- _ACTIVITY_
Would you count the lines of the listing that carry the word "Google"? Give only the resulting number.

- _MATERIAL FOR THIS TASK_
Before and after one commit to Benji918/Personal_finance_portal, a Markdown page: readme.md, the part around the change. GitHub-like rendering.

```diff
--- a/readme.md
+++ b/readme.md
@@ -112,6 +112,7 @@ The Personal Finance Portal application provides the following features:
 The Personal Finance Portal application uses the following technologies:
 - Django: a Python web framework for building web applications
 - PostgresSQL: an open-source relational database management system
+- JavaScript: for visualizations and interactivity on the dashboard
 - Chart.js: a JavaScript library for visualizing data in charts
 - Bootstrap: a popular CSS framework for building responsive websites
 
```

* * *

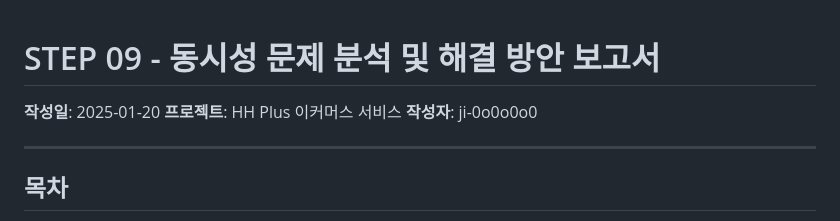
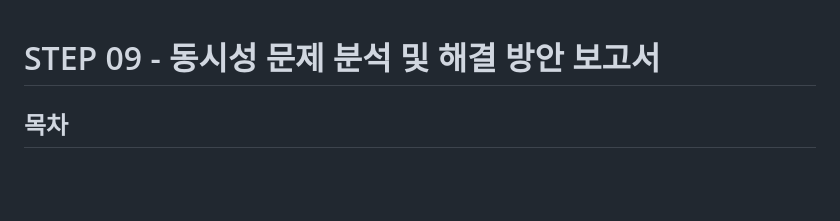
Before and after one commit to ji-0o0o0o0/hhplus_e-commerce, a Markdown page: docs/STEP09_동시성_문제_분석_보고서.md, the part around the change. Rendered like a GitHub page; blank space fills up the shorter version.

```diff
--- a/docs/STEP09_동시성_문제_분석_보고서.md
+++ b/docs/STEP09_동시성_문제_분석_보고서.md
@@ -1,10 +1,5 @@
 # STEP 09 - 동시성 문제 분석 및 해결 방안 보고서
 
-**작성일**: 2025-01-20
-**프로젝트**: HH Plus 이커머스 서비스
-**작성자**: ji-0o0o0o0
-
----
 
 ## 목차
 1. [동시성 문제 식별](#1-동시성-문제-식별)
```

...

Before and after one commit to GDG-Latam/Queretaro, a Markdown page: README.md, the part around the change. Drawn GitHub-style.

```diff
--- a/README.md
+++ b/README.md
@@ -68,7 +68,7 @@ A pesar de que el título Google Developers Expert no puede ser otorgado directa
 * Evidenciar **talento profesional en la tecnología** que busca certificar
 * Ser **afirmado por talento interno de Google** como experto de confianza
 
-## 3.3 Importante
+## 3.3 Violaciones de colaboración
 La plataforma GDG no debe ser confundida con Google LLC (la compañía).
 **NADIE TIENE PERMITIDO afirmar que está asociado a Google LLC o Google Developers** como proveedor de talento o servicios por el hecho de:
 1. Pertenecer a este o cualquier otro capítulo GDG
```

- _REPLY_
4